Task objective:
Would you restate the data exactly as given?

Data excerpts:

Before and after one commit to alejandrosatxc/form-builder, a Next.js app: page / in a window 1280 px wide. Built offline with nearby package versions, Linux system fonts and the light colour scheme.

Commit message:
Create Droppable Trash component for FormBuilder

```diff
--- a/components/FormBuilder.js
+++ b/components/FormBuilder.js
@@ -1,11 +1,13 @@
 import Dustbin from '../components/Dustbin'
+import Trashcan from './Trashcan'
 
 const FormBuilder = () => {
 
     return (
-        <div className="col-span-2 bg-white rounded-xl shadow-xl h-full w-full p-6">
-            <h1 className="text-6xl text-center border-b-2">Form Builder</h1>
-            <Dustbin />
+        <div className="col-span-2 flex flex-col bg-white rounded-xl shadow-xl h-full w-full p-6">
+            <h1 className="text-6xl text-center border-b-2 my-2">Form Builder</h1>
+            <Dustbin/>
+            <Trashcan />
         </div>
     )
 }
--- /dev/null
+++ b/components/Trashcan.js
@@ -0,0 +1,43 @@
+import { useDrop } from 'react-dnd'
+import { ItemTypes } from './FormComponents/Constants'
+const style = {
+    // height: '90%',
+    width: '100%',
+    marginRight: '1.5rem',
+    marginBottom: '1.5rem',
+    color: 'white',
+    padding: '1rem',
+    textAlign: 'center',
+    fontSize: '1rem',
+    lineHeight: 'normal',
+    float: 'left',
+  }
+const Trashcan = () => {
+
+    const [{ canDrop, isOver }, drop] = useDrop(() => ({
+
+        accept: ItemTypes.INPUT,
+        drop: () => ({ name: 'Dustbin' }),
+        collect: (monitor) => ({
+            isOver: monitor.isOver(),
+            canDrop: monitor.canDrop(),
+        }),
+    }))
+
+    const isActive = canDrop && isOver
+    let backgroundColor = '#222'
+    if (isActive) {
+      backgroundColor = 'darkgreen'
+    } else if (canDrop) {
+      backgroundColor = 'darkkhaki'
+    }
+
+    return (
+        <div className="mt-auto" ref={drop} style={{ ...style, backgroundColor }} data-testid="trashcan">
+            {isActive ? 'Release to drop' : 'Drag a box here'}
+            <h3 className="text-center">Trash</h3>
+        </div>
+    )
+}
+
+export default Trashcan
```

Answer to this task:
Before and after one commit to alejandrosatxc/form-builder, a Next.js app: page / in a window 1280 px wide. Built offline with nearby package versions, Linux system fonts and the light colour scheme.

Commit message:
Create Droppable Trash component for FormBuilder

```diff
--- a/components/FormBuilder.js
+++ b/components/FormBuilder.js
@@ -1,11 +1,13 @@
 import Dustbin from '../components/Dustbin'
+import Trashcan from './Trashcan'
 
 const FormBuilder = () => {
 
     return (
-        <div className="col-span-2 bg-white rounded-xl shadow-xl h-full w-full p-6">
-            <h1 className="text-6xl text-center border-b-2">Form Builder</h1>
-            <Dustbin />
+        <div className="col-span-2 flex flex-col bg-white rounded-xl shadow-xl h-full w-full p-6">
+            <h1 className="text-6xl text-center border-b-2 my-2">Form Builder</h1>
+            <Dustbin/>
+            <Trashcan />
         </div>
     )
 }
--- /dev/null
+++ b/components/Trashcan.js
@@ -0,0 +1,43 @@
+import { useDrop } from 'react-dnd'
+import { ItemTypes } from './FormComponents/Constants'
+const style = {
+    // height: '90%',
+    width: '100%',
+    marginRight: '1.5rem',
+    marginBottom: '1.5rem',
+    color: 'white',
+    padding: '1rem',
+    textAlign: 'center',
+    fontSize: '1rem',
+    lineHeight: 'normal',
+    float: 'left',
+  }
+const Trashcan = () => {
+
+    const [{ canDrop, isOver }, drop] = useDrop(() => ({
+
+        accept: ItemTypes.INPUT,
+        drop: () => ({ name: 'Dustbin' }),
+        collect: (monitor) => ({
+            isOver: monitor.isOver(),
+            canDrop: monitor.canDrop(),
+        }),
+    }))
+
+    const isActive = canDrop && isOver
+    let backgroundColor = '#222'
+    if (isActive) {
+      backgroundColor = 'darkgreen'
+    } else if (canDrop) {
+      backgroundColor = 'darkkhaki'
+    }
+
+    return (
+        <div className="mt-auto" ref={drop} style={{ ...style, backgroundColor }} data-testid="trashcan">
+            {isActive ? 'Release to drop' : 'Drag a box here'}
+            <h3 className="text-center">Trash</h3>
+        </div>
+    )
+}
+
+export default Trashcan
```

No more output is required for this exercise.